By Elsie Cruhl Martin
(Copyright by W, G. Chapman.)
"I have sent my soul a thousand
times across the ocean in anxious
longing for Elsa Durivage," said Earl
Hosmer. "Something bids me go in
"You are mad, Earl rank, staring
mad! What, what is she to you or
rather you to her?" cried young Hos
mer's closest friend, to -whom he had
shown his heart after a month of
secret, silent brooding.
''True, indeed!" sighed Earl sadly.
' "What am I to her? Nothing, I fear,
but I love her. We were good friends
after a week's acquaintance abroad.
If nothing more, as a true friend, I
am anxious for her welfare. When
the great European war began she
and her folks were stranded in an in
land city of the continent. Those
who escaped described the sufferings
and terror of those not so fortunate
as heartrending.

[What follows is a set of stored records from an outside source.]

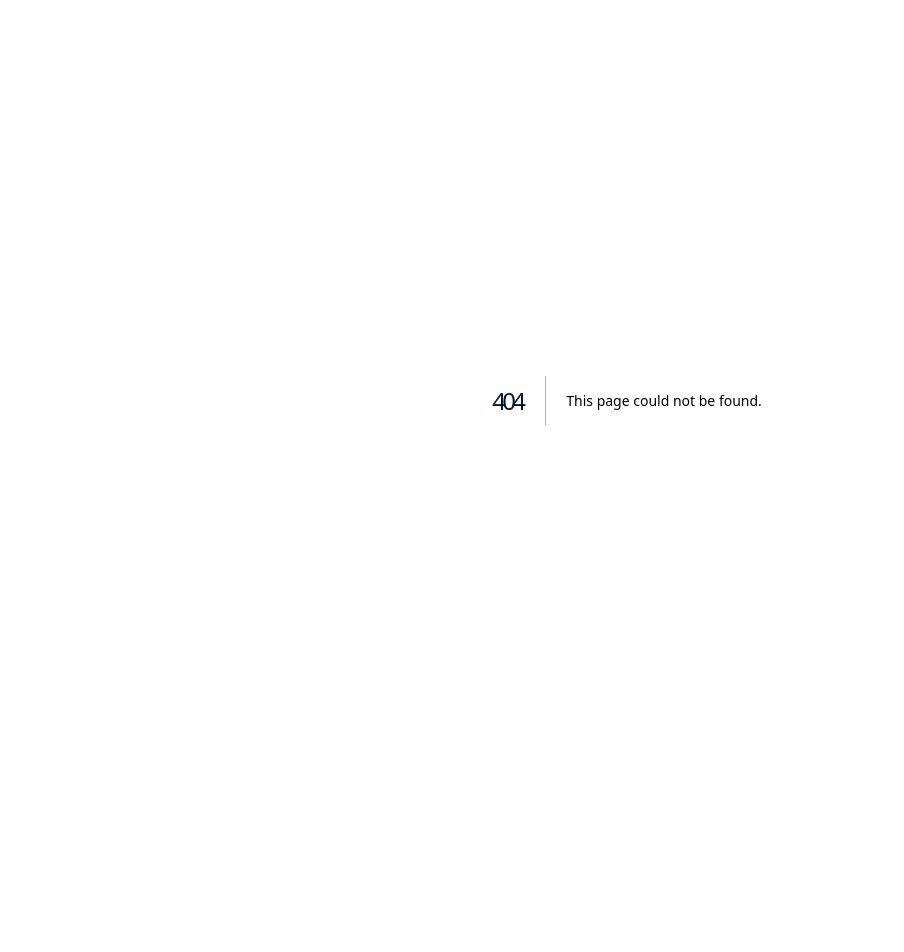
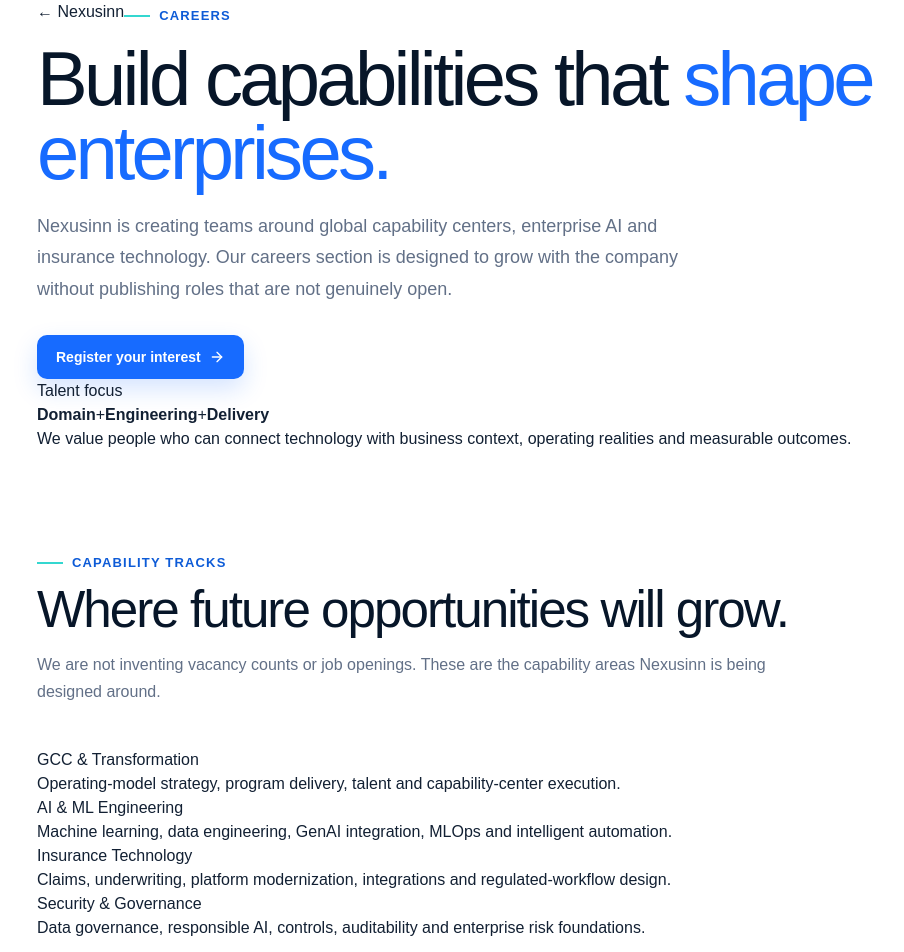
Before and after one commit to mkraja826/Nexusinn, a Next.js app: page /careers in a window 1280 px wide. Before the commit this address had no page. Shown: the top 952 px of the page, without its empty margins (13-917 px from the left). Before the commit the page ends 800 px from the top, so only its background shows below. Built offline with nearby package versions, Linux system fonts and the light colour scheme.

Commit message:
feat: add careers page

```diff
--- /dev/null
+++ b/app/careers/page.tsx
@@ -0,0 +1,15 @@
+import { ArrowRight } from "lucide-react";
+
+const tracks = [
+  ["GCC & Transformation", "Operating-model strategy, program delivery, talent and capability-center execution."],
+  ["AI & ML Engineering", "Machine learning, data engineering, GenAI integration, MLOps and intelligent automation."],
+  ["Insurance Technology", "Claims, underwriting, platform modernization, integrations and regulated-workflow design."],
+  ["Security & Governance", "Data governance, responsible AI, controls, auditability and enterprise risk foundations."],
+];
+
+export default function CareersPage(){
+  return <main>
+    <section className="service-hero"><div className="shell service-hero-grid"><div><a href="/" className="service-back">← Nexusinn</a><div className="eyebrow">Careers</div><h1>Build capabilities that <span>shape enterprises.</span></h1><p className="lead">Nexusinn is creating teams around global capability centers, enterprise AI and insurance technology. Our careers section is designed to grow with the company without publishing roles that are not genuinely open.</p><div className="hero-actions"><a className="btn btn-primary" href="/contact">Register your interest <ArrowRight size={16}/></a></div></div><div className="service-panel"><span className="service-panel-kicker">Talent focus</span><div className="service-panel-flow"><b>Domain</b><span>+</span><b>Engineering</b><span>+</span><b>Delivery</b></div><p>We value people who can connect technology with business context, operating realities and measurable outcomes.</p></div></div></section>
+    <section className="section"><div className="shell"><div className="section-head"><div className="eyebrow">Capability tracks</div><h2>Where future opportunities will grow.</h2><p>We are not inventing vacancy counts or job openings. These are the capability areas Nexusinn is being designed around.</p></div><div className="service-card-grid">{tracks.map(([title,text])=><article className="service-card" key={title}><h3>{title}</h3><p>{text}</p></article>)}</div></div></section>
+  </main>
+}
```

I tell you it fairly
agonizes me to think of Mr. Durivage,
an invalid, reduced to beggary, of
that beautiful girl oh!" cried Earl
poignantly, choking up with intense

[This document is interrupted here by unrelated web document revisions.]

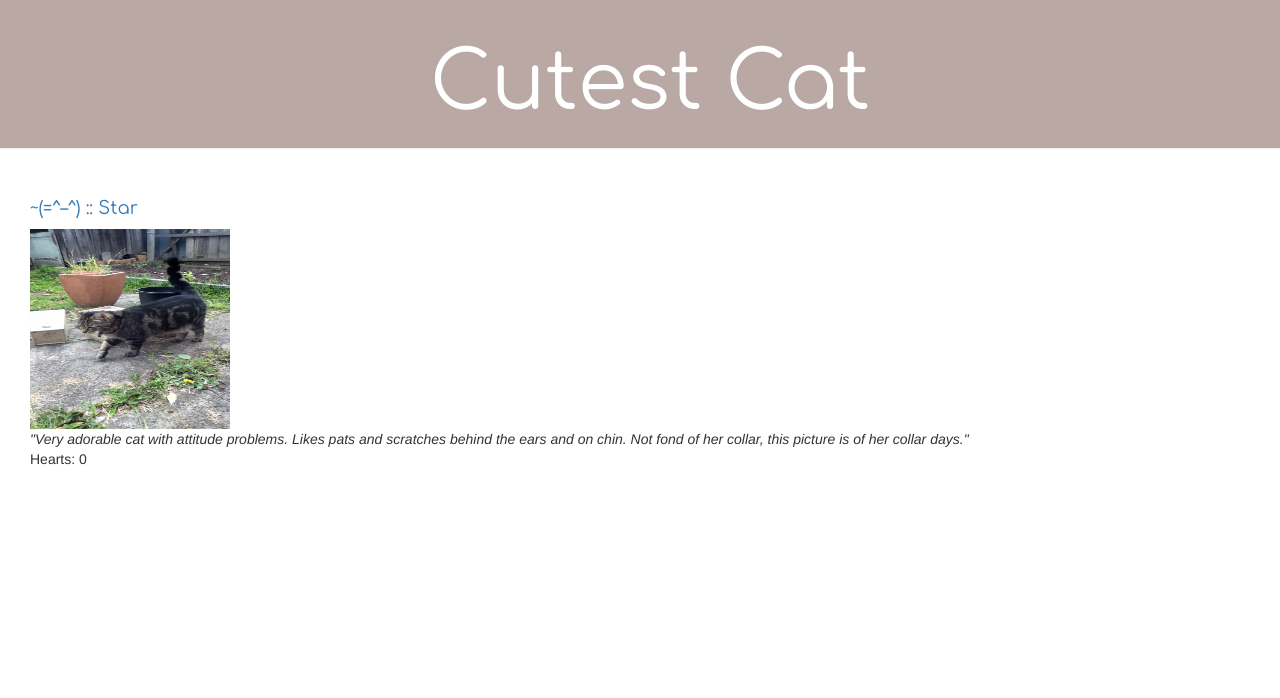
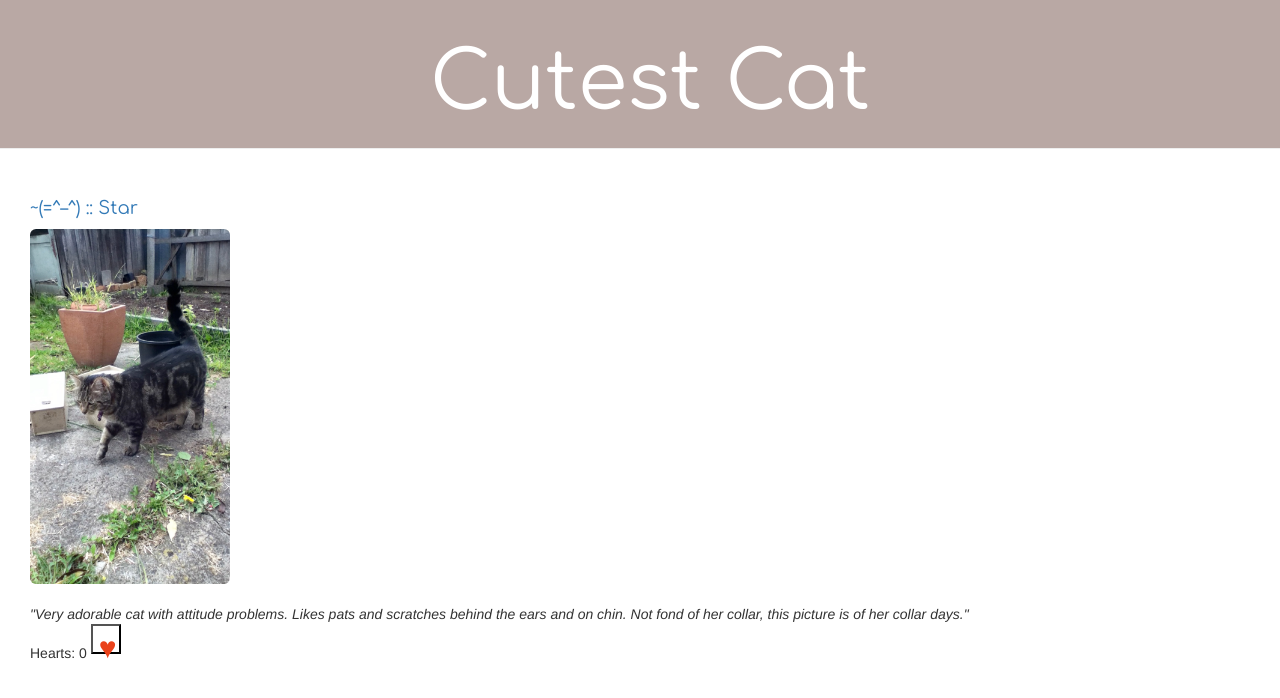
Before and after one commit to sakpals/CutestCat, a Django app: template catsite/catrater/templates/catrater/home_page.html in a window 1280 px wide. Shown: the top 698 px of the page. Run offline with Django 3.2, Linux system fonts and the light colour scheme; the template is opened without the code that fills it: values that come from a table or form of the project are taken from there, others are empty; data comes from the database, SQL or seed files in the repository; both versions use the stored data as it was after the commit; some libraries are stand-ins or nearby versions.

Commit message:
pic are stored locally

```diff
--- a/catsite/catrater/models.py
+++ b/catsite/catrater/models.py
@@ -7,7 +7,7 @@ class Cat(models.Model):
 	owner = models.ForeignKey('auth.User', on_delete=models.CASCADE)
 	name = models.CharField(max_length=200)
 	description = models.CharField(max_length=500)
-	photo = models.ImageField(max_length=150)
+	photo = models.ImageField(upload_to='cats')
 	upload_date = models.DateTimeField(blank=True, null=True)
 	hearts = models.IntegerField()
 
@@ -17,3 +17,6 @@ class Cat(models.Model):
 
 	def __str__(self):
 		return self.name
+
+	def like(self):
+		self.hearts += 1
--- a/catsite/catrater/static/css/homepage.css
+++ b/catsite/catrater/static/css/homepage.css
@@ -8,6 +8,13 @@
 	padding-left: 30px;
 }
 
+.heart-button {
+	background-color: #ffffff;
+	height: 30px;
+	width: 30px;
+	color: #ea421b;
+	font-size: 30px;
+}
 h1 {
 		color: black;
 		text-align: center;
--- a/catsite/catrater/templates/catrater/home_page.html
+++ b/catsite/catrater/templates/catrater/home_page.html
@@ -25,10 +25,10 @@
 			{% for cat in cats %}
 				<div>
 					<h4><a href=""> ~(=^–^) :: {{ cat.name }}</a></h4>
-					<img src= "{{ cat.photo }}" alt="Cat photo" height="200" width="200">
+					<img src= "{{ cat.photo.url }}" alt="cats" class="img-responsive img-rounded" width="200px" height="500px">
 					<br>
 					<em>"{{ cat.description|linebreaksbr }}"</em>
-					<p>Hearts: {{ cat.hearts }}</p>
+					<p>Hearts: {{ cat.hearts }}  <button type="button" class="heart-button">&hearts;</button></p>
 					<br><br>
 				</div>
 			{% endfor %}
--- a/catsite/catsite/settings.py
+++ b/catsite/catsite/settings.py
@@ -120,3 +120,6 @@ USE_TZ = True
 
 STATIC_URL = '/static/'
 STATIC_ROOT = os.path.join(BASE_DIR, 'static')
+
+MEDIA_URL = '/media/'
+MEDIA_ROOT = os.path.join(BASE_DIR, 'media')
--- a/catsite/catsite/urls.py
+++ b/catsite/catsite/urls.py
@@ -17,8 +17,13 @@ from django.contrib import admin
 from django.urls import path
 from django.conf.urls import url
 from django.conf.urls import include
+from django.conf.urls.static import static
+from django.conf import settings
 
 urlpatterns = [
     url(r'^admin/', admin.site.urls),
     url(r'', include('catrater.urls'))
 ]
+
+if settings.DEBUG:
+	urlpatterns += static(settings.MEDIA_URL, document_root=settings.MEDIA_ROOT)
```
Also changed, not shown: catsite/catrater/media/star.jpg (renamed from catsite/star.jpg), catsite/db.sqlite3, catsite/media/cats/star.jpg (added).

emotion. "I can't endure it I am
going to their rescue!"
"That is impossible," spoke his
friend seriously. "You risk your lib

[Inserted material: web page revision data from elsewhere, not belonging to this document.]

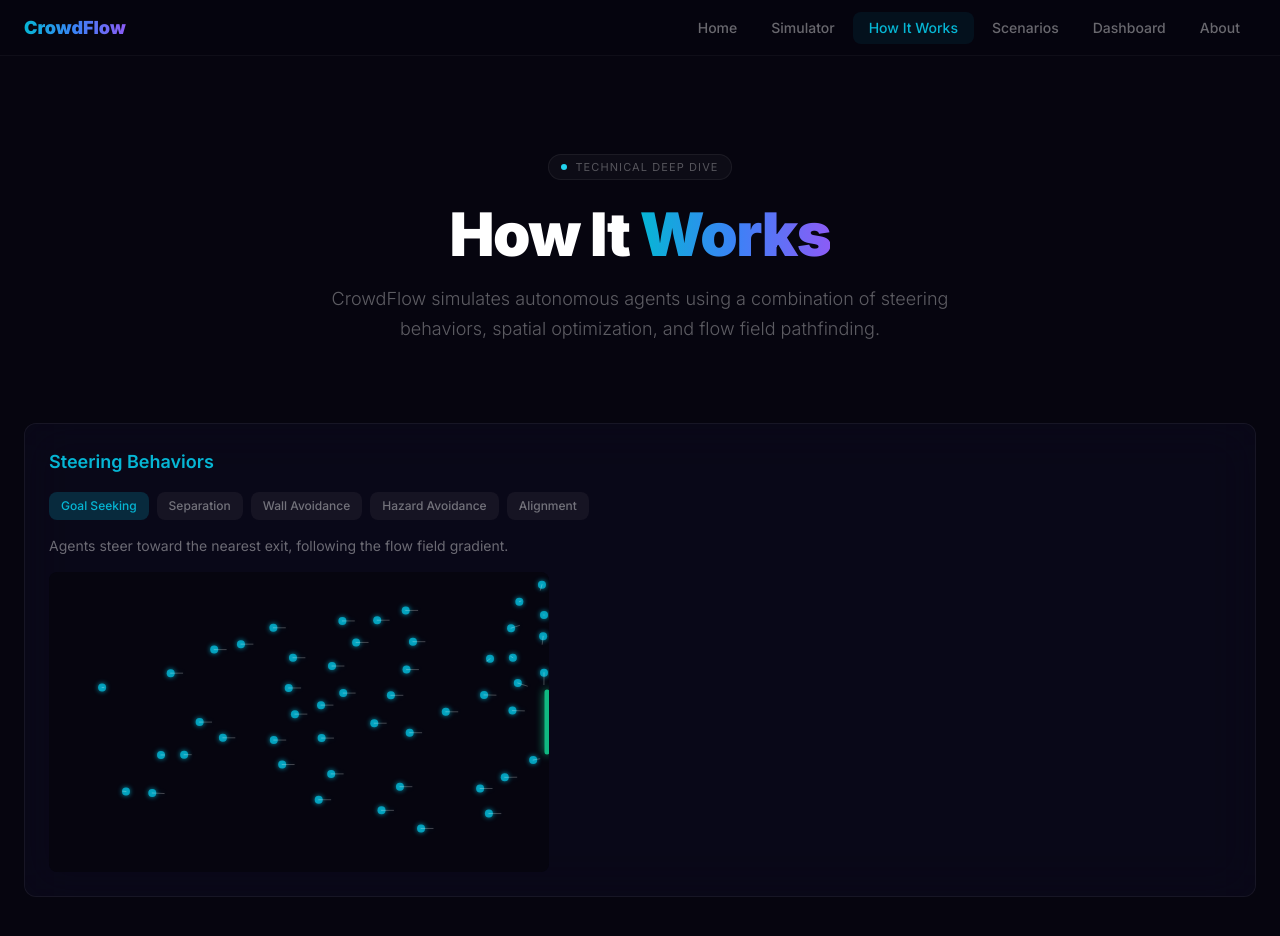
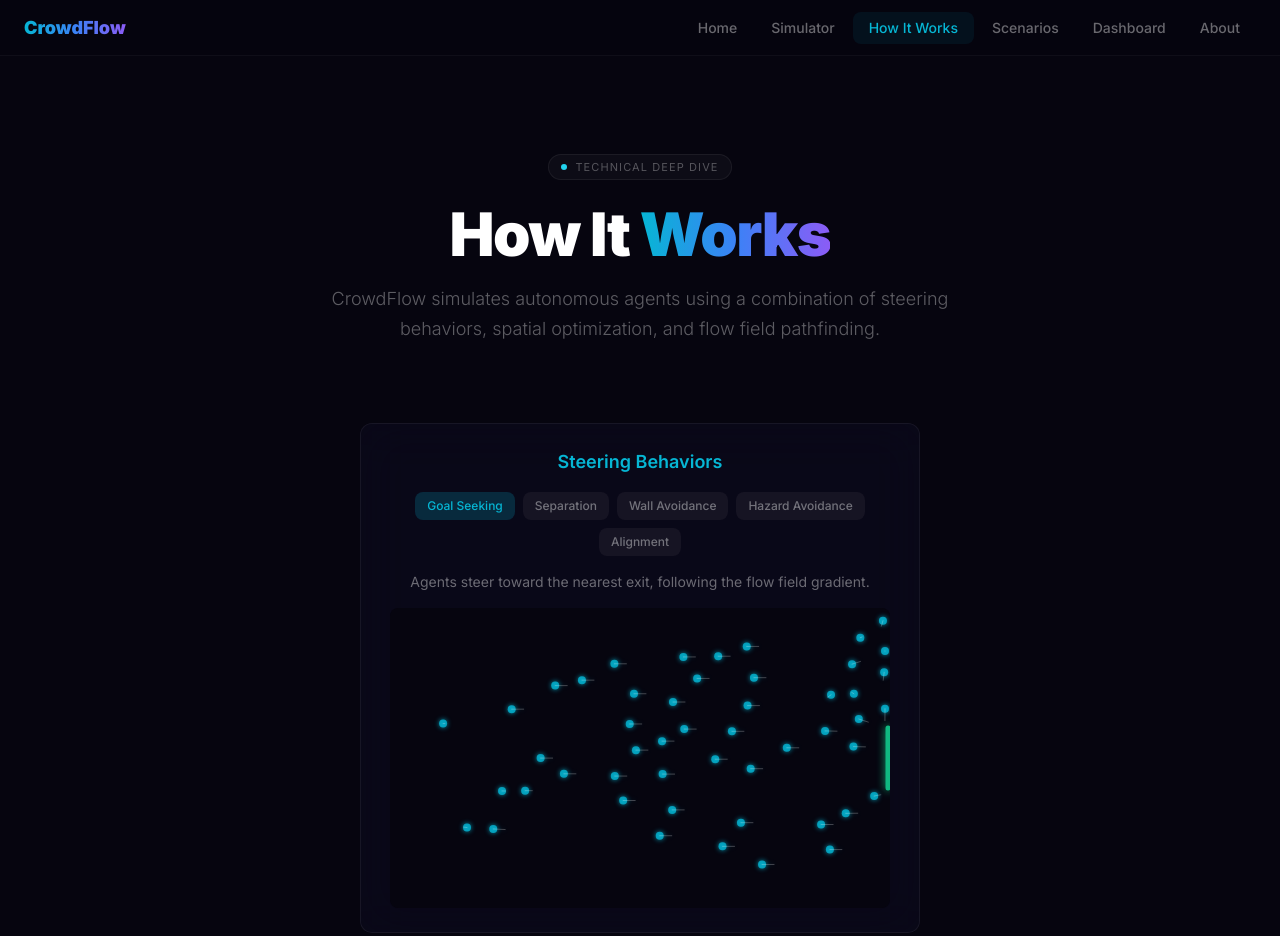
Before and after one commit to AKhubcher/CrowdFlow, a React (Vite) app: page /how-it-works in a window 1280 px wide. Shown: the top 936 px of the page. Built offline with nearby package versions, Linux system fonts and the light colour scheme.

Commit message:
center steering demo and shrink-wrap its border

```diff
--- a/src/pages/HowItWorks/SteeringDemo.tsx
+++ b/src/pages/HowItWorks/SteeringDemo.tsx
@@ -147,9 +147,9 @@ export function SteeringDemo() {
   }, [activeBehavior]);
 
   return (
-    <div className="glass rounded-xl p-6">
-      <h3 className="text-lg font-semibold text-accent-cyan mb-4">Steering Behaviors</h3>
-      <div className="flex flex-wrap gap-2 mb-4">
+    <div className="glass rounded-xl p-6 max-w-[560px] mx-auto">
+      <h3 className="text-lg font-semibold text-accent-cyan mb-4 text-center">Steering Behaviors</h3>
+      <div className="flex flex-wrap justify-center gap-2 mb-4">
         {Object.keys(behaviorDescriptions).map(key => (
           <button
             key={key}
@@ -164,8 +164,8 @@ export function SteeringDemo() {
           </button>
         ))}
       </div>
-      <p className="text-sm text-white/40 mb-4">{behaviorDescriptions[activeBehavior]}</p>
-      <canvas ref={canvasRef} className="rounded-lg bg-surface-950 w-full" />
+      <p className="text-sm text-white/40 mb-4 text-center">{behaviorDescriptions[activeBehavior]}</p>
+      <canvas ref={canvasRef} className="rounded-lg bg-surface-950 block mx-auto" />
     </div>
   );
 }
```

erty in attempting it, even your life.
How can you hope to safely pene
trate to a country at war?".
"I must," answered Earl deter
minedly. "I understand the condition
of the Durivages perfectly from what
I have heard from others. They are
penniless, isolated, afforded no oppor
tunity to receive money from home.
I shall go prepared to ax least relieve
The friend saw there was nothing
more to be said to his impetuous
young chevalier in the way of striv
ing to dissuade him from carrying
out his adventurous plan.
"Mr. Durivage has an agent in the
jcity here," he remarked. "It appears
to me that it is up to him to make
some effort to help out his client."
"You mean Rodney," replied Earl.
"I have seen him. He is a cold-blooded
proposition, all, business, as he
calls it. He seems to think he has
done his full duty in trying to get
money to Mr. Durivage, in which he
"Well, I wish you every success in
the world," spoke the friend heartily,
The Letter. Was. a Brief, Ordinary
Missive . .
"but I fear you will not accomplish
"I shall try,' anyhow," was the res
Every time Earl Hosmer thought of
the fair young girl with whom -and
her father he had passed a pleasant
month abroad,' bis heart stirred with
in him. They had heen nothing-more
than friends, but she had made the
impression of his life upon him. A
thought of how genial and friendly
the father and-daughter had been to
him, of their present distressing ton-